Prevent referrals for rightwing extremism rise by third
New figures have shown that the number of people referred to the UK government’s counter-extremism programme over concerns about far-right activity has risen by 36 per cent. In the year to March 2018, 1,312 individuals were referred to the programme, an increase of 36 per cent on the previous year, and accounting for 18 per cent of all referrals.
Concerns related to Islamist extremism still make up the highest proportion at 44 per cent or 3,197. Channel, which is part of the Prevent strategy, provides specialist support to people who are at risk of being drawn into terrorism. Of the 394 individuals who received Channel support, 45 per cent were referred for concerns related to Islamist extremism and 44 per cent for concerns related to rightwing extremism.
Of the 7,318 recorded as having been referred to Prevent last year, 42 per cent received no further action, 40 per cent were referred to other safeguarding services and 18 per cent were discussed at a Channel panel. Security Minister Ben Wallace said: “Prevent plays a vital role in stopping vulnerable people being drawn into all forms of terrorism and safeguarding is at the heart of it.

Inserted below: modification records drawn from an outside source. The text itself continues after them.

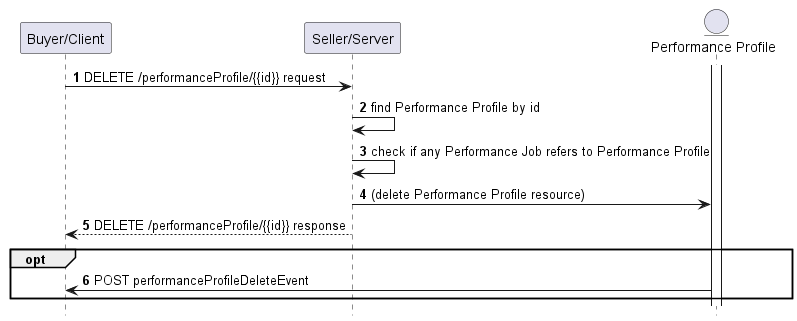
Above: documentation/serviceApi/pm/performance/media/useCase5DeleteFlow.png in MEF-GIT/MEF-LSO-Legato-SDK (PlantUML), before the change. Its diagram source:
```plantuml
@startuml useCase5DeleteFlow

hide footbox

participant "Buyer/Client" as B
participant "Seller/Server" as S


entity "Performance Profile" as PP
activate PP

autonumber

B -> S : DELETE /performanceProfile/{{id}} request

S -> S: find Performance Profile by id
S -> S: check if any Performance Job refers to Performance Profile

S -> PP: (delete Performance Profile resource)
S --> B: DELETE /performanceProfile/{{id}} response

opt
    PP -> B: POST performanceProfileDeleteEvent
end

@enduml
```
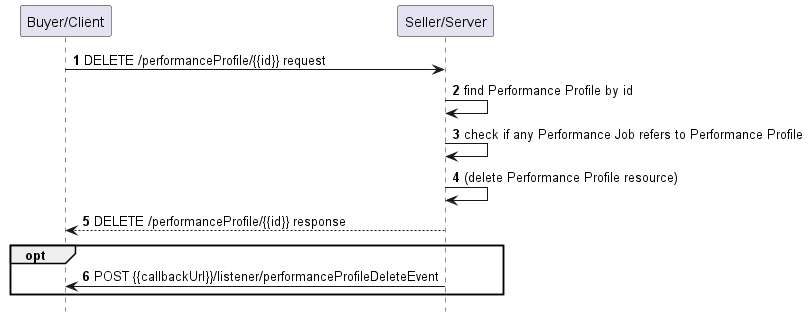
Above is the later version.

Change to the diagram source:
```diff
@@ -6,9 +6,6 @@
 participant "Seller/Server" as S
 
 
-entity "Performance Profile" as PP
-activate PP
-
 autonumber
 
 B -> S : DELETE /performanceProfile/{{id}} request
@@ -16,11 +13,12 @@
 S -> S: find Performance Profile by id
 S -> S: check if any Performance Job refers to Performance Profile
 
-S -> PP: (delete Performance Profile resource)
+S -> S: (delete Performance Profile resource)
+
 S --> B: DELETE /performanceProfile/{{id}} response
 
 opt
-    PP -> B: POST performanceProfileDeleteEvent
+    S -> B: POST {{callbackUrl}}/listener/performanceProfileDeleteEvent
 end
 
 @enduml
```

Since 2012, the Prevent programme has stopped potentially 1,267 people from going on to become terrorists and harming our society. “The figures released today show Prevent is tackling the threat from radicalisation wherever it is found, including from the rise in the rightwing extremism. Through the Prevent and Channel programme, people who are vulnerable to radicalisation have received the support they need to turn their lives around which has also helped keep our communities safe.”